Go to your local nursery and look around at the plants. But, go prepared. Bring your sketches. Know the north/south/east/west orientation of the yard. Photos of the space are great too. Also, have an idea of how much sun each area receives: eight hours, six to eight hours, less than six hours, and total shade. As you hunt your way through the nursery, note which plants you like. If it is in the sun, a logical deduction is that they will live in the sun. If the plant is under a light shade cloth, the plant will need an area protected from the hot sun of the afternoon, but will likely do well with morning sun. If the nursery has the plant in a completely shaded area, you can bet that’s where it needs to live at your home. This process is called choosing plants for their preferred “microclimate.”  Each planter bed and vignette will have a microclimate varying from full sun to full shade. So, when choosing plants, first find out what you like and then work on where in your landscape it will go.

 

Get a little assistance from a garden pro in deciding where the plants you like will live best. Take your list and have a nursery professional review it and your plan. There is a certification program offered by the Arizona Nursery Association (ANA) that help the consumer know if the nursery person they are working with is a professional. The Arizona Certified Nursery Person (ACNP) program ensures that the professional knows what plants will grow in Arizona, water requirements, soils and will understand microclimates. In many cases having a person help you with plant placement is a free service. The nursery person will be able to tell you what water requirements the plant has and if the plant groupings will work together in the same area. That spiky cactus looking plant you loved may not live in the same planter bed as the other plant you had your heart set on. A nursery professional can help evaluate the technical details of your choices and ensure that the plants will be grouped in compatible microclimates and watering patterns. And, if you’re in need of extensive design assistance, the fees for a landscape designer that works from a nursery are usually pretty reasonable.

 

When you get your new plants home, there are a few planting tips to follow to ensure your landscape thrives. Dig a hole for the plants that is twice as wide and twice as deep. Some of our soil is incredibly hard, and digging a larger hold ensures the roots get a healthy start. Mix mulch with the dirt from the dig, about half and half. Sprinkle a handful of soil acidifier in the bottom of the hole, two handfuls for a 24-inch box tree. Fertilizer briquettes are my preferred fertilization method for new plantings. The roots will get a shot of fertilizer right where it’s needed. Backfill the hole with the mulch/soil mix until the depth of the hole is right to make the plant level with the topsoil. Then, water thoroughly. If the dirt settles after watering and leaves holes around the root ball, just fill them in. Now your planters are ready for a top dressing, like crushed granite or any number of bark mulches. IMPORTANT: When planting, don’t bury the stem of the plant any deeper in the soil that it already is in the container. When the stems get buried, the bark begins to rot and eventually the plant will die. Also, if bougainvilleas are in your planting scheme, be extra careful with the root ball. Bougainvilleas are very root sensitive. Cut the can off and gently place it in the hole. Most plants can be handled with average care and be fine. The nursery pots can usually be tapped off with a shovel or trowel.

 

Do-it-yourself landscaping is work, but well worth your investment. Typical savings for do-it-yourselfers is an amount equivalent to the sum of your plant purchases or slightly more. Give yourself time to complete the project, execute it in stages, arm yourself with information and resources, and  you can plant the design of your dreams.

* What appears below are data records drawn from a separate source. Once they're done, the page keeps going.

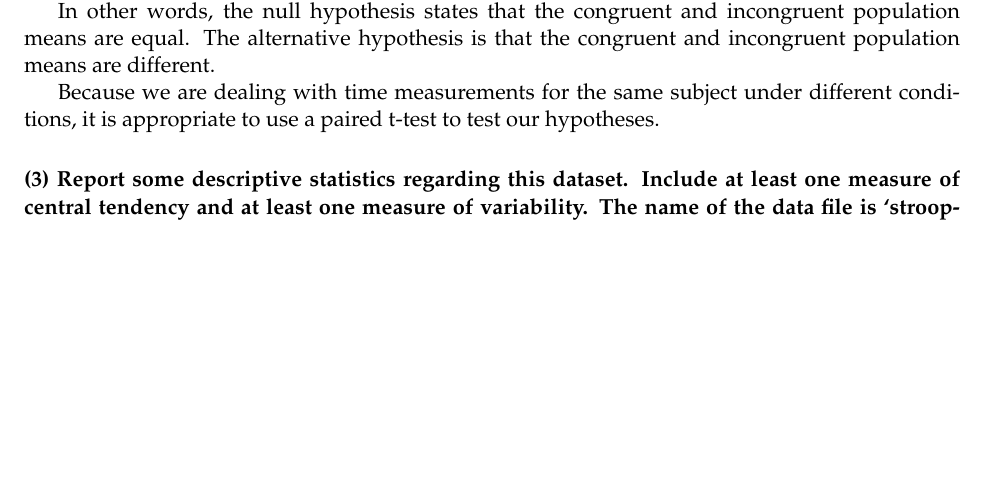
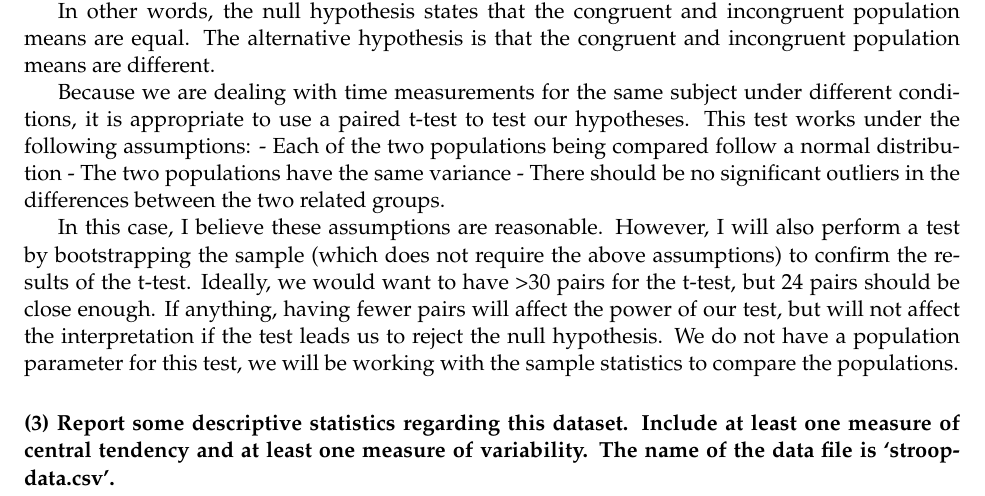
Before and after one commit to dvillaveces/Stroop-test, a LaTeX document (notebook.tex): part of page 1 of 5, cut so that both start at the same text, the shorter picture padded with empty space. The pictures show the PDF file Test a Perceptual Phenomenon.pdf that the author committed with the source.

Commit message:
Version 3

```diff
--- a/notebook.tex
+++ b/notebook.tex
@@ -314,7 +314,20 @@ that the congruent and incongruent population means are different.
 
 Because we are dealing with time measurements for the same subject under
 different conditions, it is appropriate to use a paired t-test to test
-our hypotheses.
+our hypotheses. This test works under the following assumptions: - Each
+of the two populations being compared follow a normal distribution - The
+two populations have the same variance - There should be no significant
+outliers in the differences between the two related groups.
+
+In this case, I believe these assumptions are reasonable. However, I
+will also perform a test by bootstrapping the sample (which does not
+require the above assumptions) to confirm the results of the t-test.
+Ideally, we would want to have \textgreater{}30 pairs for the t-test,
+but 24 pairs should be close enough. If anything, having fewer pairs
+will affect the power of our test, but will not affect the
+interpretation if the test leads us to reject the null hypothesis. We do
+not have a population parameter for this test, we will be working with
+the sample statistics to compare the populations.
 
     \hypertarget{report-some-descriptive-statistics-regarding-this-dataset.-include-at-least-one-measure-of-central-tendency-and-at-least-one-measure-of-variability.-the-name-of-the-data-file-is-stroopdata.csv.}{%
 \paragraph{(3) Report some descriptive statistics regarding this
```
Also changed, not shown: Test a Perceptual Phenomenon.pdf, 2 other files.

--->

Speak Your Mind

Tell us what you're thinking...
and oh, if you want a pic to show with your comment, go get a gravatar!